The country’s gross domestic product (GDP) grew by 7.1% in Q3, beating market expectations and outperforming other Asian nations which have already released their data, including China and Vietnam.
The Q3 figure also means that the economy needs to grow by only 3.4% in Q4 to attain full-year growth of 6%, while a Q4 growth of 6.9% would see the country reaching the government’s high-end target of 7%.
“Our full-year projection is 7.0% as Q4 usually is unaffected due to the strong seasonality factor,” said Alvin Ang, an economist from the Ateneo de Manila University.
The Christmas season usually brings stronger consumption as well as higher remittances from overseas Filipino workers (OFWs).
Cid Terosa, dean of the University of Asia and the Pacific (UA&P) School of Economics, predicted full-year growth in the 6.5% to 6.7% range, based on strong domestic consumption during the holidays as well as potential investments from non-traditional trade and business partners.
Some of this optimism, however, is tempered by risks in what is a volatile global economy.
Terosa said these risks include the continued slow global economic growth and investor sentiments at home.
Other concerns for Q4 include a looming US Federal Reserve rate hike that is expected in December, which would send foreign funds flowing back to developed markets.
The Philippine peso has dropped to an almost 8-year low after the Federal Reserve minutes pointed to a rate hike “relatively soon.”
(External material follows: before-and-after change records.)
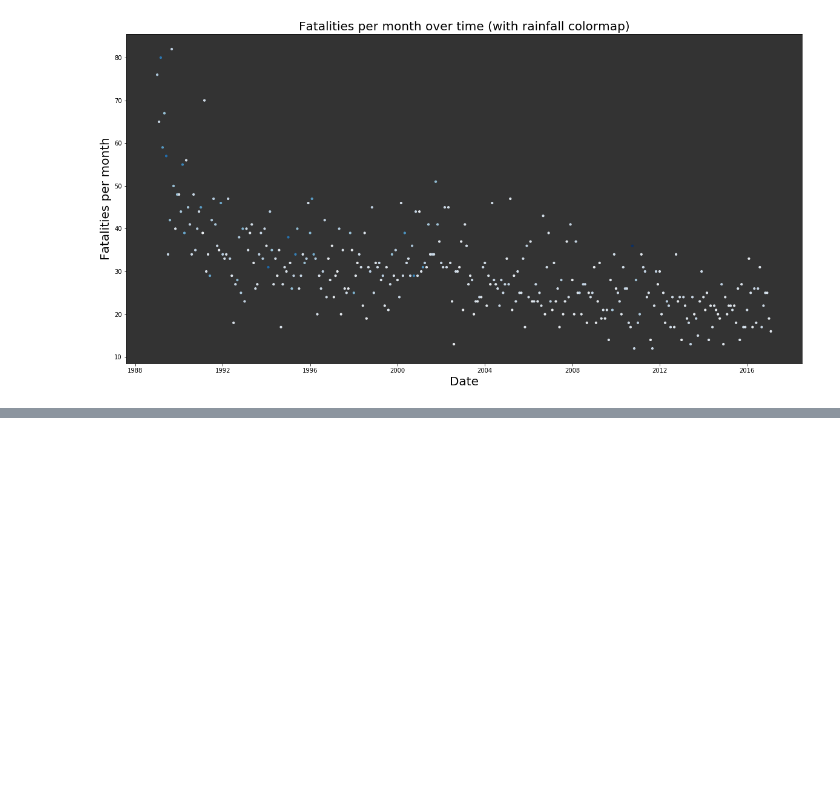
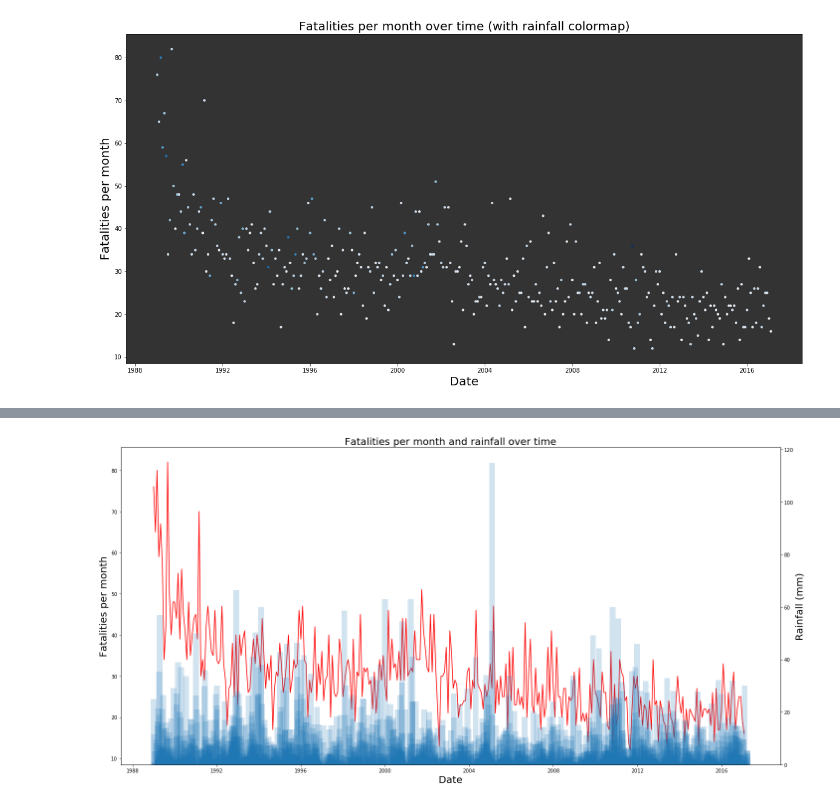
Before and after one commit to lyneca/info1903, a Jupyter notebook: INFO1903.ipynb, the cells around one changed output, grey strips where cells are left out. Saved outputs shown, nothing was run; the diff lists cells and outputs as text; code cells hidden in the pictures; blank space fills up the shorter version.

```diff
--- a/INFO1903.ipynb
+++ b/INFO1903.ipynb
@@ -176,3 +176,84 @@ for q in queries:
 Processing VIC...
 Done VIC.
 [figure]
+# %%
+from functools import lru_cache
+
+fig, ax = plt.subplots(figsize=(20, 10))
+c = 1
+ax.set_facecolor((c, c, c, 1))
+fig.set_facecolor((1, 1, 1, 1))
+
+plt.title("Fatalities per month and rainfall over time",fontsize=20)
+
+ax.set_ylabel("Fatalities per month", fontsize=20)
+ax.set_xlabel("Date", fontsize=20)
+ax.xaxis_date()  # Format x axis as dates
+
+max_year = 2017
+min_year = 1989
+
+
+# Collect all rainfall data to graph
+#  (previously I only graphed data where there was a crash,
+#   leading to an inaccurate graph)
+
+cur.execute(f"""
+    select rainfall, year, month, day
+      from rainfall
+    where year >= {min_year}
+      and year <= {max_year}
+    order by year, month, day;
+""")
+r_data = cur.fetchall()
+
+r_rainfall = [(0 if x[0] is None else x[0]) for x in r_data]     # Replace NULLs with 0
+r_dates = [datetime.datetime(x[1], x[2], x[3]) for x in r_data]  # Format dates as datetime objects
+
+@lru_cache(maxsize=32)  # Caches results for memoization
+def get_data(q):
+    """
+    Queries the database and formats the returned graphs
+    :param q: State to query, e.g. "NSW", "VIC", "SA"
+    """
+    conn.rollback()
+    cur.execute(queries[q])
+    data = cur.fetchall()
+    rounding = 1
+    data = sorted(
+        [
+            (
+                round(x[0]/rounding)*rounding,  # Round rainfall data
+                x[1],                           # Fatalities
+                datetime.datetime(x[2],x[3],1)  # Datetime object for nice representation;
+                                                #  we discard the day param so that we can
+                                                #  get a per-month view
+            )
+            for x in data
+            if (x[0] < 115 and x[1] < 10)       # Magic numbers to remove outliers
+        ],
+        key=lambda x: x[2]                      # Sorted by date
+    )
+    dates = sorted(list({x[2] for x in data}))
+    crashes = []
+    rainfall = []
+    for month in dates:
+        crashes.append(sum([x[1] for x in data if x[2] == month]))  # Sum of fatalities
+        rainfall.append(sum([x[0] for x in data if x[2] == month]))  # Monthly rainfall
+    return dates, crashes, rainfall
+
+plt.xlabel("Date", fontsize=20)
+
+for q in queries:
+    print(f"Processing {q}... ", end='')
+    dates, crashes, rainfall = get_data(q)
+    ax.plot(dates, crashes, label=q, c='red')
+    print(f"done.")
+print("Processing rain graph... ", end='')
+ax2 = ax.twinx()
+ax2.set_ylabel("Rainfall (mm)", fontsize=20)
+ax2.bar(r_dates, r_rainfall, width=100, alpha=0.2, label='rainfall')
+print("done.")
+fig.tight_layout()
+# plt.ylabel("Fatalities per month", fontsize=20)
+# %% [output]
@@ -178,0 +262 @@ Done VIC.
+[figure, added]
```
Also changed, not shown: parts of 1 cell of this notebook, 2 other files.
“The Fed rate hike will be a factor in molding foreign investor sentiments,” said Terosa, but also noted that “it will not seriously affect trends in domestic consumption and domestic – both public and private – investments.”
He added, “The peso may weaken but we have enough reserves to tide us over a currency upheaval.”
Impact of Trump victory
Philippine stocks were also not immune to global sell-offs in the wake of Donald Trump’s surprise victory in the US presidential election. They fell 2.58% in the immediate aftermath of the polls, although they have since recovered.
There are also concerns that Trump’s policies will affect the Philippine economy through lower remittances from OFWs based in the US, plus a potential hit to the BPO sector. (READ: DICT chief: BPO contracts will be respected)
Both Ang and Terosa said they expect the effects of Trump’s policies to be felt next year.
Despite this, Terosa is upbeat for the country’s prospects in 2017 as “major government spending plans will be underway, tax reforms will be vigorously pushed, and world markets will perform better.”
Ang, meanwhile, said that even though the country’s foreign exchange and portfolio investments may be hurt by global developments, the fundamentals are in place for continued growth.
“Momentum is leading the growth as decisions have been made early on. The basic economy now is on a higher growth path,” he added. – Rappler.com